In addition, Al-Jaber's claims collide head-on with the statements of UN Secretary-General, António Guterres: "The science is clear: the 1.5 degree limit is only possible if we stop burning fossil fuels. No reduce them, but eliminate them completely and with a clear plan". Guterres also highlights the inconsistency of this summit saying that "we cannot save a burning planet with a hose of fossil fuels". The president of Colombia, Gustavo Petro, denounced in the proceedings of the COP that the "barbarism and genocide" that is being committed against the Palestinian people is an example of what awaits the countries of the Global South in the face of the climate crisis. We remember that in recent weeks the international press has already recognized that the genocide in Gaza is motivated by the exploitation of new fossil energy deposits.
It took more than two decades for the expression 'fossil fuels' to appear in the conclusions of a COP. In this edition it is not clear that an agreement will be reached for the progressive elimination of them. Nor is it possible to allocate the necessary funds for the countries most affected by the climate crisis. On the other hand, there is no problem in increasing or doubling armaments spending.

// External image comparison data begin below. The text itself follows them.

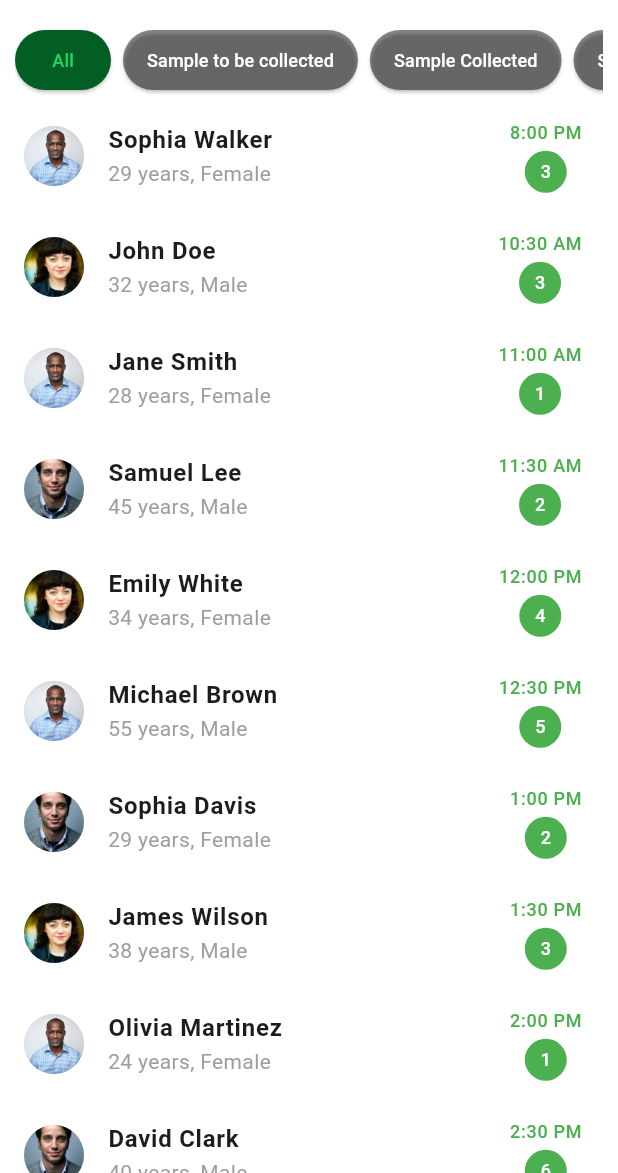
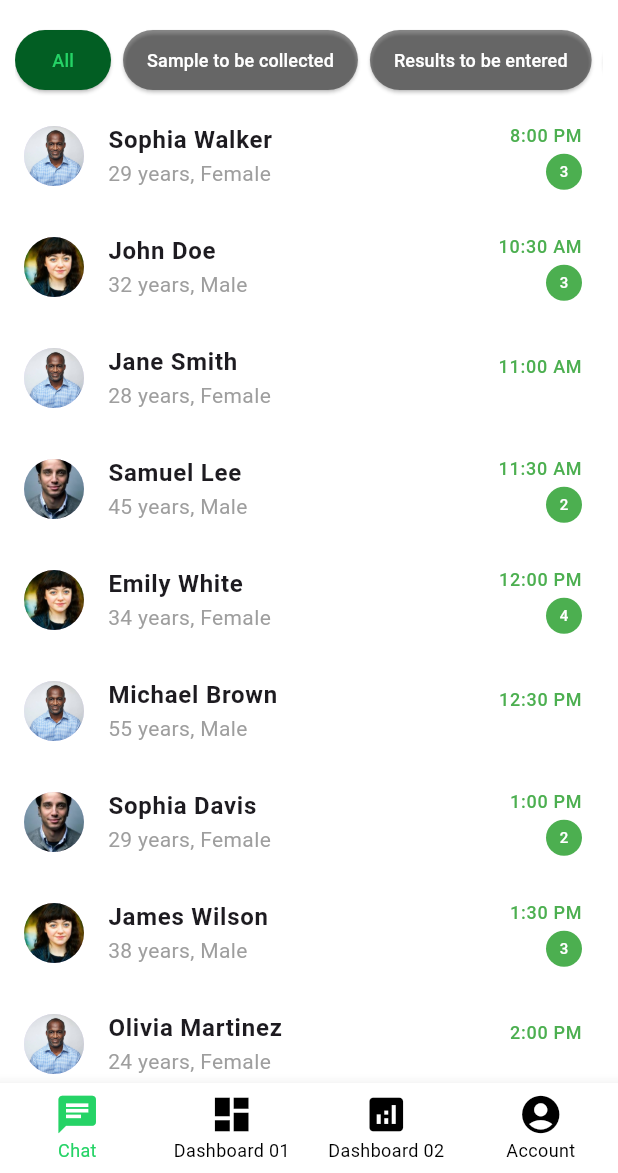
Before and after one commit to pramodyasamarakoon/Lab-Solution-App, a Flutter app: the screen it shows after launch, on a phone screen of 412 x 824 dp, the part 63-1236 px from its top. Run offline on Flutter 3.47's test engine with Material 3 defaults, Android fonts, the phone set to English and light mode, and no system bars.

Commit message:
[feat] in chat screen basic template

```diff
--- /dev/null
+++ b/lib/colors.dart
@@ -0,0 +1,8 @@
+import 'package:flutter/material.dart';
+
+class AppColors {
+  // Define your custom color palette here
+  static const Color primaryColor = Color(0xFF25D366); // Primary Green
+
+  // Add more colors as needed
+}
--- a/lib/main.dart
+++ b/lib/main.dart
@@ -1,6 +1,7 @@
 import 'package:first_flutter_app/pages/MLT_home_page.dart';
 import 'package:flutter/material.dart';
 import 'pages/sign_in_page.dart';
+import 'pages/main_page.dart';
 
 void main() {
   runApp(const MyApp());
@@ -12,7 +13,7 @@ class MyApp extends StatelessWidget {
   @override
   Widget build(BuildContext context) {
     return MaterialApp(
-      title: 'Sign In App',
+      title: 'eLab Connect App',
       theme: ThemeData(
         primaryColor: const Color(0xFF25D366), // WhatsApp green color
         elevatedButtonTheme: ElevatedButtonThemeData(
@@ -21,7 +22,7 @@ class MyApp extends StatelessWidget {
           ),
         ),
       ),
-      home: const MLTHomePage(),
+      home: const MainPage(),
     );
   }
 }
--- a/lib/models/patient.dart
+++ b/lib/models/patient.dart
@@ -7,6 +7,7 @@ class Patient {
   final String time;
   final int labTests;
   final String image;
+  final String status;
 
   Patient({
     required this.name,
@@ -15,6 +16,7 @@ class Patient {
     required this.time,
     required this.labTests,
     required this.image,
+    required this.status,
   });
 
   factory Patient.fromJson(Map<String, dynamic> json) {
@@ -25,6 +27,7 @@ class Patient {
       time: json['time'] ?? 'Unknown',
       labTests: json['labTests'] ?? 0,
       image: json['image'] ?? '', // Default empty string if missing
+      status: json['status'] ?? 'Unknown',
     );
   }
 }
--- a/lib/pages/MLT_home_page.dart
+++ b/lib/pages/MLT_home_page.dart
@@ -1,10 +1,9 @@
-// lib/pages/mlt_home_page.dart
-
 import 'package:flutter/material.dart';
 import 'package:first_flutter_app/models/patient.dart'; // Import the Patient model
 import 'package:first_flutter_app/services/patient_service.dart'; // Import the PatientService
 import '../widgets/filter_button.dart';
 import '../widgets/chat_item.dart';
+import 'sign_in_page.dart';
 
 class MLTHomePage extends StatefulWidget {
   const MLTHomePage({super.key});
@@ -15,26 +14,47 @@ class MLTHomePage extends StatefulWidget {
 
 class _MLTHomePageState extends State<MLTHomePage> {
   String activeButton = 'All'; // Default active button
-  List<Patient> patientList = []; // To hold the list of patients
+  List<Patient> patientList = []; // To hold the full list of patients
+  List<Patient> filteredPatientList = []; // To hold the filtered patient list
+  bool isLoading = false; // To track the loading state
 
   @override
   void initState() {
     super.initState();
-    print("Calling loadPatientData...");
     loadPatientData();
   }
 
   Future<void> loadPatientData() async {
-    print('Loading patient data...');
+    setState(() {
+      isLoading = true; // Start loading
+    });
     List<Patient> patients = await PatientService.loadPatients();
     setState(() {
       patientList = patients;
+      activeButton = 'All'; // Reset active button to 'All'
+      filteredPatientList = patients; // Reset to show all patients
+      isLoading = false; // Stop loading
     });
   }
 
+  // Filter the patient list based on the selected status
   void _onFilterButtonPressed(String buttonText) {
     setState(() {
       activeButton = buttonText; // Update active button state
+      isLoading = true; // Start loading while filtering
+
+      if (buttonText == 'All') {
+        filteredPatientList = patientList; // Show all patients
+      } else {
+        // Filter by status while safely checking for null
+        filteredPatientList = patientList
+            .where((patient) =>
+                patient.status != null && patient.status == buttonText)
+            .toList(); // Filter by status
+      }
+
+      // Stop the loading after filtering
+      isLoading = false;
     });
   }
 
@@ -58,7 +78,10 @@ class _MLTHomePageState extends State<MLTHomePage> {
           IconButton(
             icon: const Icon(Icons.more_vert, color: Colors.black),
             onPressed: () {
-              print('Three dots tapped');
+              Navigator.push(
+                context,
+                MaterialPageRoute(builder: (context) => const SignInPage()),
+              );
             },
           ),
         ],
@@ -76,10 +99,8 @@ class _MLTHomePageState extends State<MLTHomePage> {
                 children: [
                   FilterButton(
                     text: 'All',
-                    isActive:
-                        activeButton == 'All', // Set active based on button
-                    onPressed: () =>
-                        _onFilterButtonPressed('All'), // Update active button
+                    isActive: activeButton == 'All',
+                    onPressed: () => _onFilterButtonPressed('All'),
                   ),
                   FilterButton(
                     text: 'Sample to be collected',
@@ -88,38 +109,41 @@ class _MLTHomePageState extends State<MLTHomePage> {
                         _onFilterButtonPressed('Sample to be collected'),
                   ),
                   FilterButton(
-                    text: 'Sample Collected',
-                    isActive: activeButton == 'Sample Collected',
-                    onPressed: () => _onFilterButtonPressed('Sample Collected'),
+                    text: 'Results to be entered',
+                    isActive: activeButton == 'Results to be entered',
+                    onPressed: () =>
+                        _onFilterButtonPressed('Results to be entered'),
                   ),
                   FilterButton(
-                    text: 'Sample Collected Done',
-                    isActive: activeButton == 'Sample Collected Done',
-                    onPressed: () =>
-                        _onFilterButtonPressed('Sample Collected Done'),
+                    text: 'Results Entered',
+                    isActive: activeButton == 'Results Entered',
+                    onPressed: () => _onFilterButtonPressed('Results Entered'),
                   ),
                 ],
               ),
             ),
           ),
           // Patient List
-          // Patient list (chat list) under filter buttons
           Expanded(
             child: RefreshIndicator(
-              onRefresh: loadPatientData, // Trigger refresh on pull down
-              child: patientList.isEmpty
+              onRefresh: loadPatientData,
+              child: isLoading // Show loading indicator when filtering
                   ? const Center(
-                      child:
-                          CircularProgressIndicator()) // Show loading indicator
-                  : ListView.builder(
-                      itemCount: patientList.length,
-                      itemBuilder: (context, index) {
-                        Patient patient = patientList[index];
-                        return ChatItem(patient: patient);
-                      },
-                    ),
+                      child: CircularProgressIndicator(),
+                    )
+                  : filteredPatientList.isEmpty
+                      ? const Center(
+                          child: Text('No patients found for this status'),
+                        )
+                      : ListView.builder(
+                          itemCount: filteredPatientList.length,
+                          itemBuilder: (context, index) {
+                            Patient patient = filteredPatientList[index];
+                            return ChatItem(patient: patient);
+                          },
+                        ),
             ),
-          )
+          ),
         ],
       ),
     );
--- /dev/null
+++ b/lib/pages/main_page.dart
@@ -0,0 +1,41 @@
+import 'package:flutter/material.dart';
+import 'mlt_home_page.dart'; // Chat Page
+import 'dashboard01_page.dart'; // Dashboard 01 Page
+import 'dashboard02_page.dart'; // Dashboard 02 Page
+import 'account_page.dart'; // Account Page
+import '../widgets/custom_bottom_nav_bar.dart'; // Import the CustomBottomNavBar
+
+class MainPage extends StatefulWidget {
+  const MainPage({super.key});
+
+  @override
+  _MainPageState createState() => _MainPageState();
+}
+
+class _MainPageState extends State<MainPage> {
+  int _currentIndex = 0; // Track the selected index for navigation
+
+  final List<Widget> _pages = [
+    const MLTHomePage(), // Chat Page
+    const Dashboard01Page(), // Dashboard 01
+    const Dashboard02Page(), // Dashboard 02
+    const AccountPage(), // Account Page
+  ];
+
+  void _onNavBarTapped(int index) {
+    setState(() {
+      _currentIndex = index; // Update the current tab index
+    });
+  }
+
+  @override
+  Widget build(BuildContext context) {
+    return Scaffold(
+      body: _pages[_currentIndex], // Display the selected page
+      bottomNavigationBar: CustomBottomNavBar(
+        currentIndex: _currentIndex,
+        onTap: _onNavBarTapped,
+      ),
+    );
+  }
+}
--- a/lib/widgets/chat_item.dart
+++ b/lib/widgets/chat_item.dart
@@ -1,5 +1,6 @@
 import 'package:flutter/material.dart';
 import '../models/patient.dart';
+import '../pages/chat_page.dart';
 
 class ChatItem extends StatelessWidget {
   final Patient patient;
@@ -23,7 +24,11 @@ class ChatItem extends StatelessWidget {
           '${patient.age} years, ${patient.gender}',
           style: const TextStyle(fontSize: 14, color: Colors.grey),
         ),
-        trailing: Column(
+        trailing: Container(
+          width: 100, // Fixed width to prevent trailing elements from shifting
+          child: Column(
+            crossAxisAlignment:
+                CrossAxisAlignment.end, // Align everything to the right
             mainAxisAlignment: MainAxisAlignment.center,
             children: [
               Text(
@@ -31,17 +36,32 @@ class ChatItem extends StatelessWidget {
                 style: const TextStyle(fontSize: 12, color: Colors.green),
               ),
               const SizedBox(height: 4),
-            CircleAvatar(
+              // Only show the lab test count if the status is not 'Results Entered'
+              patient.status == 'Results Entered'
+                  ? const SizedBox(
+                      height: 12) // Empty space to maintain position
+                  : CircleAvatar(
                       backgroundColor: Colors.green,
-              radius: 14,
+                      radius: 12,
                       child: Text(
                         patient.labTests.toString(),
-                style: const TextStyle(color: Colors.white, fontSize: 12),
+                        style:
+                            const TextStyle(color: Colors.white, fontSize: 10),
                       ),
                     ),
             ],
           ),
         ),
+        onTap: () {
+          // Navigate to the chat screen with the patient data
+          Navigator.push(
+            context,
+            MaterialPageRoute(
+              builder: (context) => ChatScreen(patient: patient),
+            ),
+          );
+        },
+      ),
     );
   }
 }
--- /dev/null
+++ b/lib/widgets/custom_bottom_nav_bar.dart
@@ -0,0 +1,52 @@
+import 'package:flutter/material.dart';
+import 'package:first_flutter_app/colors.dart';
+
+class CustomBottomNavBar extends StatelessWidget {
+  final int currentIndex; // The currently selected tab index
+  final ValueChanged<int> onTap; // Callback for tab change
+
+  const CustomBottomNavBar({
+    super.key,
+    required this.currentIndex,
+    required this.onTap,
+  });
+
+  @override
+  Widget build(BuildContext context) {
+    return BottomNavigationBar(
+      currentIndex: currentIndex,
+      onTap: onTap,
+      type: BottomNavigationBarType.fixed, // Keep all items visible
+      selectedItemColor: AppColors.primaryColor, // Active tab color
+      unselectedItemColor: Colors.black, // Inactive tab color
+      backgroundColor: Colors.white, // Background color of the navigation bar
+      iconSize: 30.0, // Adjust icon size for vertical padding effect
+      selectedLabelStyle: TextStyle(
+        fontSize: 12, // Adjust text size for label
+        height: 1.5, // Adjust vertical padding for label text
+      ),
+      unselectedLabelStyle: TextStyle(
+        fontSize: 12, // Adjust text size for label
+        height: 1.5, // Adjust vertical padding for label text
+      ),
+      items: const [
+        BottomNavigationBarItem(
+          icon: Icon(Icons.chat),
+          label: 'Chat',
+        ),
+        BottomNavigationBarItem(
+          icon: Icon(Icons.dashboard),
+          label: 'Dashboard 01',
+        ),
+        BottomNavigationBarItem(
+          icon: Icon(Icons.analytics),
+          label: 'Dashboard 02',
+        ),
+        BottomNavigationBarItem(
+          icon: Icon(Icons.account_circle),
+          label: 'Account',
+        ),
+      ],
+    );
+  }
+}
```
Also changed, not shown: assets/data/mock_data.json (+42 -22 lines), lib/pages/account_page.dart (added, +17 -0 lines), lib/pages/chat_page.dart (added, +172 -0 lines), lib/pages/dashboard01_page.dart (added, +17 -0 lines), lib/pages/dashboard02_page.dart (added, +17 -0 lines). Lines whose indentation alone changed are shown as unchanged.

The pressure of the oil and economic lobbies and the need for consensus among all countries cause the agreements to be absolutely insufficient and not aligned with what science demands. Faced with all this, last Saturday 2 December, we demonstrated in front of the headquarters of the European Union in Barcelona to protest against political inaction. The following Saturday, the 9th, Scientific Rebellion was held at the Museum of Arts and Sciences in Valencia for the same reasons.
In this framework, individual actions are very important, but also insufficient. From the international movement Rebl·lió o Extinsió (Extinction Rebellion, XR) we renounce blaming and shaming individual people, understanding that this is counterproductive. Real change has to be systemic, and so governments and big business also need to challenge themselves to be part of it. The real fight lies in the collective, the only space for victory.
Our function is not to educate, but to achieve spaces of freedom and citizen agency to govern ourselves in a real way. For this we point out the systemic inequalities and show examples of community resilience. We don't want less water for basic uses, we want less water to irrigate golf courses and ski slopes. And this type of approach, applied to all needs and economic sectors.
XR holds four basic demands: social justice, telling the truth, acting now and deciding together. This last demand must be articulated through binding citizen assemblies. We are tired of empty rhetoric. We believe that society, based on expert training and deliberation, is capable of deciding its own future.
It's time for citizenship, it's time for people's democracy. We demand concrete and urgent actions. We demand a binding Citizens' Assembly for the Climate.